from The American Heritage® Dictionary of the English Language, 4th Edition

  • intransitive v. To laugh quietly or to oneself.
  • intransitive v. To cluck or chuck, as a hen.
  • n. A quiet laugh of mild amusement or satisfaction.

from Wiktionary, Creative Commons Attribution/Share-Alike License

  • n. A quiet laugh.
  • v. To laugh quietly or inwardly.
  • v. Sounds made by chicken.

from the GNU version of the Collaborative International Dictionary of English

  • n. A short, suppressed laugh; the expression of satisfaction, exultation, or derision.
  • intransitive v. To laugh in a suppressed or broken manner, as expressing inward satisfaction, exultation, or derision.
  • transitive v. To call, as a hen her chickens; to cluck.
  • transitive v. To fondle; to cocker.

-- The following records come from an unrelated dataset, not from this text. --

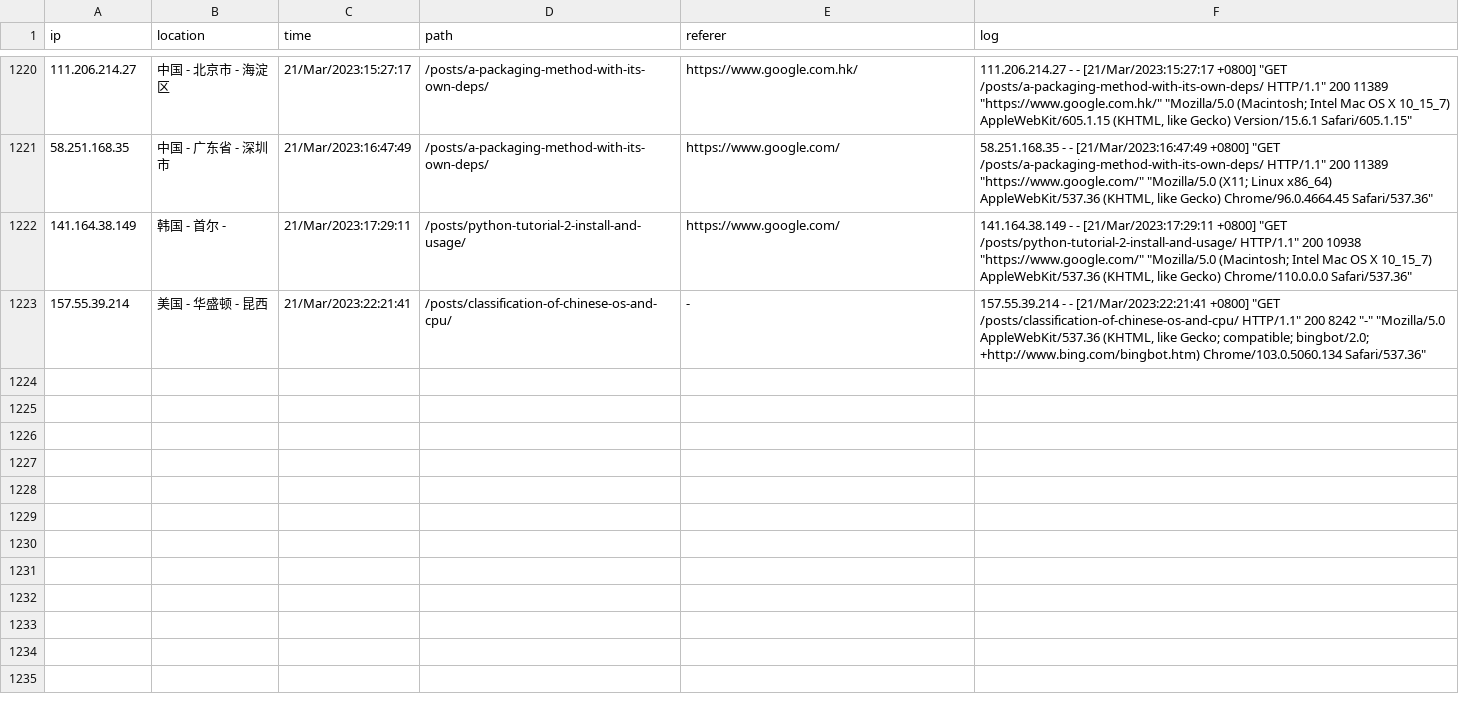
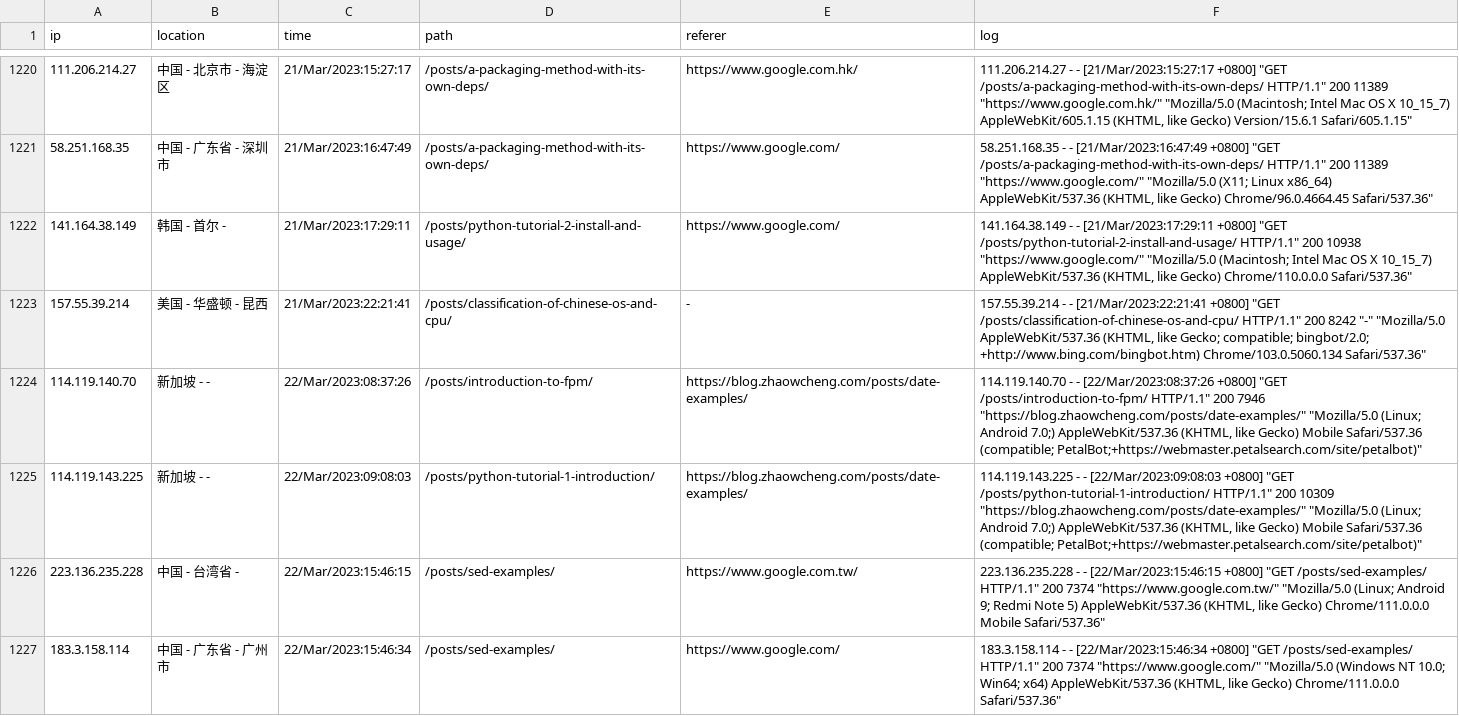
Before and after one commit to zhaowcheng/zhaowcheng.com, a CSV file: data/pageviews.csv, drawn as a sheet; only a part is shown, gaps mark what is left out.

Commit message:
update 2023-03-22 pageviews

```diff
--- a/data/pageviews.csv
+++ b/data/pageviews.csv
@@ -2445 +2445,9 @@ ip,location,time,path,referer,log
 "
+114.119.140.70,新加坡 -  - ,22/Mar/2023:08:37:26,/posts/introduction-to-fpm/,https://blog.zhaowcheng.com/posts/date-examples/,"114.119.140.70 - - [22/Mar/2023:08:37:26 +0800] ""GET /posts/introduction-to-fpm/ HTTP/1.1"" 200 7946 ""https://blog.zhaowcheng.com/posts/date-examples/"" ""Mozilla/5.0 (Linux; Android 7.0;) AppleWebKit/537.36 (KHTML, like Gecko) Mobile Safari/537.36 (compatible; PetalBot;+https://webmaster.petalsearch.com/site/petalbot)""
+"
+114.119.143.225,新加坡 -  - ,22/Mar/2023:09:08:03,/posts/python-tutorial-1-introduction/,https://blog.zhaowcheng.com/posts/date-examples/,"114.119.143.225 - - [22/Mar/2023:09:08:03 +0800] ""GET /posts/python-tutorial-1-introduction/ HTTP/1.1"" 200 10309 ""https://blog.zhaowcheng.com/posts/date-examples/"" ""Mozilla/5.0 (Linux; Android 7.0;) AppleWebKit/537.36 (KHTML, like Gecko) Mobile Safari/537.36 (compatible; PetalBot;+https://webmaster.petalsearch.com/site/petalbot)""
+"
+223.136.235.228,中国 - 台湾省 - ,22/Mar/2023:15:46:15,/posts/sed-examples/,https://www.google.com.tw/,"223.136.235.228 - - [22/Mar/2023:15:46:15 +0800] ""GET /posts/sed-examples/ HTTP/1.1"" 200 7374 ""https://www.google.com.tw/"" ""Mozilla/5.0 (Linux; Android 9; Redmi Note 5) AppleWebKit/537.36 (KHTML, like Gecko) Chrome/111.0.0.0 Mobile Safari/537.36""
+"
+183.3.158.114,中国 - 广东省 - 广州市,22/Mar/2023:15:46:34,/posts/sed-examples/,https://www.google.com/,"183.3.158.114 - - [22/Mar/2023:15:46:34 +0800] ""GET /posts/sed-examples/ HTTP/1.1"" 200 7374 ""https://www.google.com/"" ""Mozilla/5.0 (Windows NT 10.0; Win64; x64) AppleWebKit/537.36 (KHTML, like Gecko) Chrome/111.0.0.0 Safari/537.36""
+"
```
Also changed, not shown: 1 other file.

from The Century Dictionary and Cyclopedia

  • To make a clucking sound, as a hen.
  • To laugh in a suppressed, covert, or sly manner; express inward satisfaction, derision, or exultation by subdued laughter.
  • To call by chucking or clucking, as a hen her chicks.
  • as a chuckle.
  • To chuck under the chin; fondle.
  • To rock upon its center while rotating, as the runner of a grinding-mill.
  • n. The call of a hen to her young; a cluck.
  • n. A sly suppressed laugh, expressive of satisfaction, exultation, or the like; hence, any similar sound.

from WordNet 3.0 Copyright 2006 by Princeton University. All rights reserved.

  • v. laugh quietly or with restraint
  • n. a soft partly suppressed laugh

Etymologies

Probably frequentative of chuck3.
(American Heritage® Dictionary of the English Language, Fourth Edition)

Examples

  • * chuckle, chuckle* by Tom Murphy on Monday, Dec 8, 2008 at 2: 53: 02 PM

    OpEdNews - Quicklink: New World Trade Center Collapse Videos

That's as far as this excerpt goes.